The Dow Jones lost over 300 points on Friday, while the S&P 500 and the Nasdaq dropped 1.1% and 1.3%, respectively, after a highly-anticipated employment report failed to allay investors’ fears about the Fed’s aggressive interest rate hikes. On the week, the Dow and S&P lost 3% and 3.3%, respectively, while the Nasdaq shed 4.2%, recording their third negative week in a row. In Europe, equity bourses closed sharply higher on Friday, with the Euro Stoxx 50 up more than 2.5% amid a broad-based rally led by financials, basic materials and industrials, as investors ended the week with hopes of slower tightening ahead.
- Shares in Asia traded mixed on Monday with regional losses led by the Hang Seng's drop of over 1%. The Nikkei, the Shanghai Composite and the ASX 200 were all fractionally higher while the Kospi moved in the opposite direction.
- European equity markets are heading for a sharp fall at the open later today while US markets will remain closed for the Labour Day holiday.
- Oil prices advanced by more than 2% this morning as traders mulled the supply outlook ahead of today’s OPEC+ meeting, while weighing the impact of the latest fallout from Europe’s worsening energy crisis. Analysts expect no significant change in output for October but Saudi Arabia’s recent warning that the group could cut production at any time kept markets on edge.
- The Caixin China General Services PMI fell to 55.0 in August from July’s 15-month high of 55.5 amid the recent wave of Covid-19 cases and the impact of adverse weather. Still, the latest print pointed to the third straight month of growth in services activity, as new orders grew solidly despite a steeper fall in export sales and a further drop in employment.
- Gazprom said late Friday it cannot resume natural gas flows through its key Nord Stream gas pipeline to Germany for now, deepening the region’s energy crisis. Germany said last week that its gas storage facilities are set to be 85% full by next month, earlier than the October target.
- Three European countries announced relief measures yesterday to soften the blow of soaring energy costs. The German government pledged $65 billion in relief measures. Sweden will offer $23 billion to help energy companies until March while France has begun its biggest conservation effort since the 1970s oil crisis.
- The UK will today announce Boris Johnson’s successor as prime minister. Foreign Secretary Liz Truss is the bookmakers’ odds-on favourite to become the Tories’ fourth leader in just over six years and inherit a dismal economic outlook. The result is due to be announced at 13:30pm CET.
- The US economy added 315k payrolls in August, compared to a downwardly revised 526k in July but above market forecasts of 300k and pointing to broad-based hiring across many sectors. Labour Participation rate, which had been trading down all summer, was much higher in August, which led to unemployment up to 3.7% from 3.5%. Average hourly earnings decelerated a bit too, which is welcome news.

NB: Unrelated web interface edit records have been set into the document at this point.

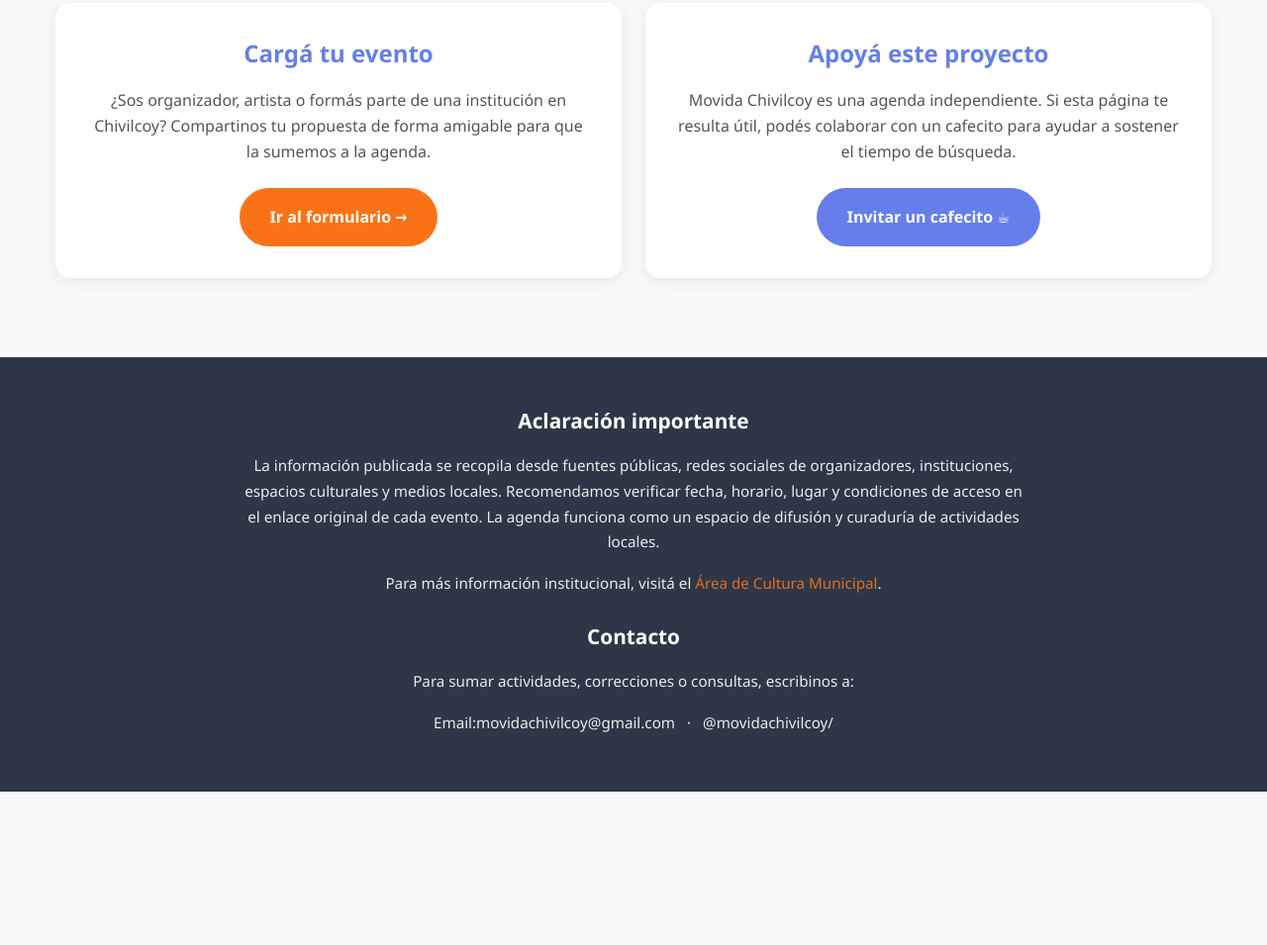
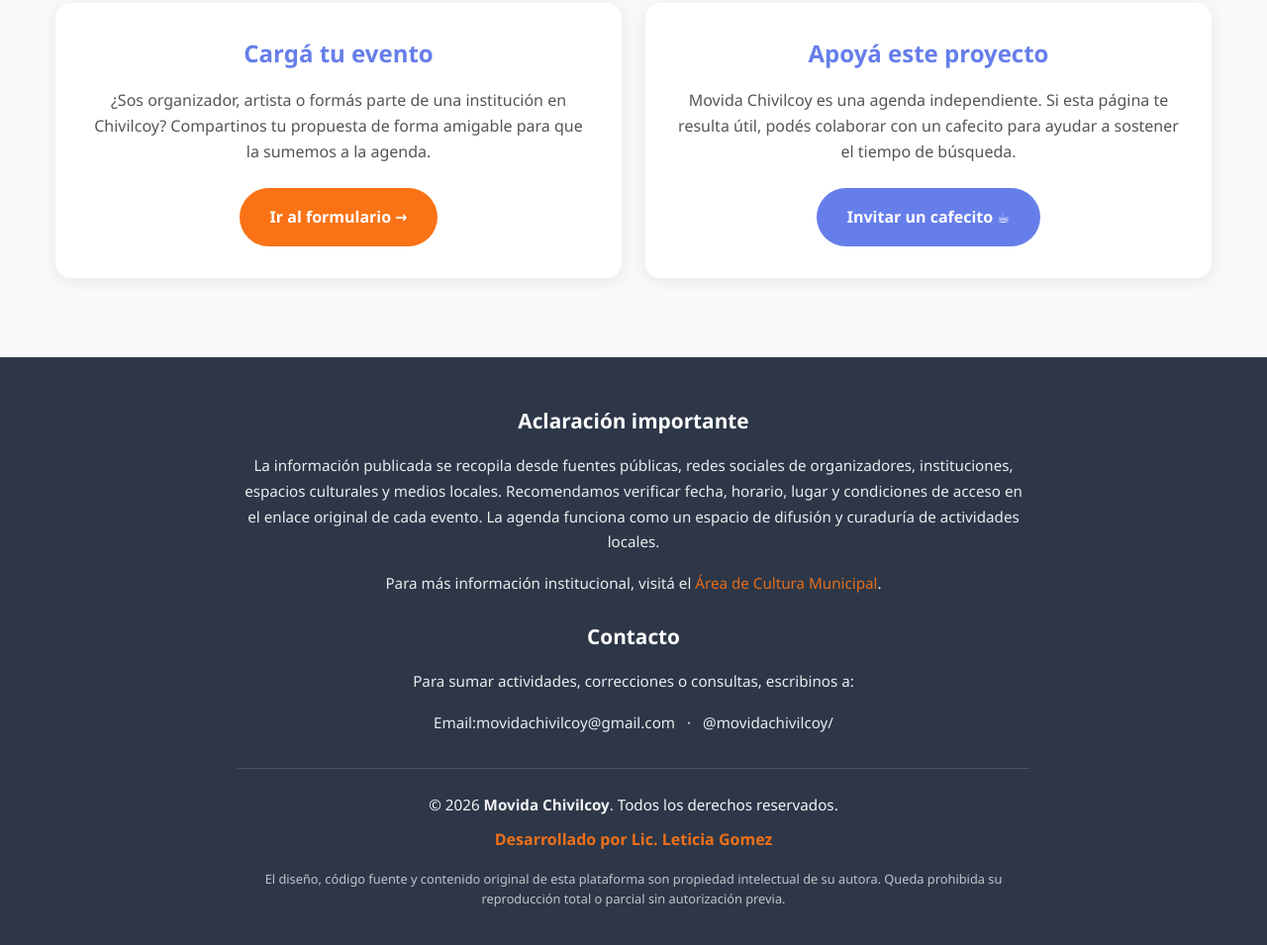
Before and after one commit to Lgomez12/movida-ch, a plain HTML site: page index.html in a window 1280 px wide. Shown: the part 4538-5493 px from the top of the page at 99% size. Before the commit the page ends 5338 px from the top, so only its background shows below. Drawn offline with Linux system fonts and the light colour scheme.

Commit message:
Update index.html

```diff
--- a/index.html
+++ b/index.html
@@ -592,6 +592,33 @@
             color: white;
         }
 
+        /* Créditos y derechos de autor */
+        .footer-credits {
+            margin-top: 2rem;
+            padding-top: 1.5rem;
+            border-top: 1px solid rgba(255,255,255,0.15);
+            font-size: 0.9rem;
+        }
+
+        .footer-credits p {
+            margin-bottom: 0.5rem;
+            opacity: 0.95;
+        }
+
+        .footer-credits .autor {
+            font-size: 1rem;
+            font-weight: 600;
+            color: #f97316;
+            margin-top: 0.5rem;
+        }
+
+        .footer-credits .legal {
+            font-size: 0.8rem;
+            opacity: 0.7;
+            margin-top: 1rem;
+            line-height: 1.6;
+        }
+
         /* Animaciones */
         @keyframes fadeInUp {
             from {
@@ -1069,6 +1096,16 @@
                     <a href="https://instagram.com/movidachivilcoy" target="_blank">@movidachivilcoy/</a>
                 </p>
             </div>
+
+            <!-- Créditos y derechos de autor -->
+            <div class="footer-credits">
+                <p>&copy; 2026 <strong>Movida Chivilcoy</strong>. Todos los derechos reservados.</p>
+                <p class="autor">Desarrollado por Lic. Leticia Gomez</p>
+                <p class="legal">
+                    El diseño, código fuente y contenido original de esta plataforma son propiedad intelectual de su autora.
+                    Queda prohibida su reproducción total o parcial sin autorización previa.
+                </p>
+            </div>
         </div>
     </footer>
 
```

- Central bank meetings in Euro Area, Australia, and Canada as well as several speeches by Fed officials, will dominate the calendar next week. Also, China will release inflation rate and foreign trade figures, and GDP updates will be available for Australia, Euro Area, Japan, and Canada.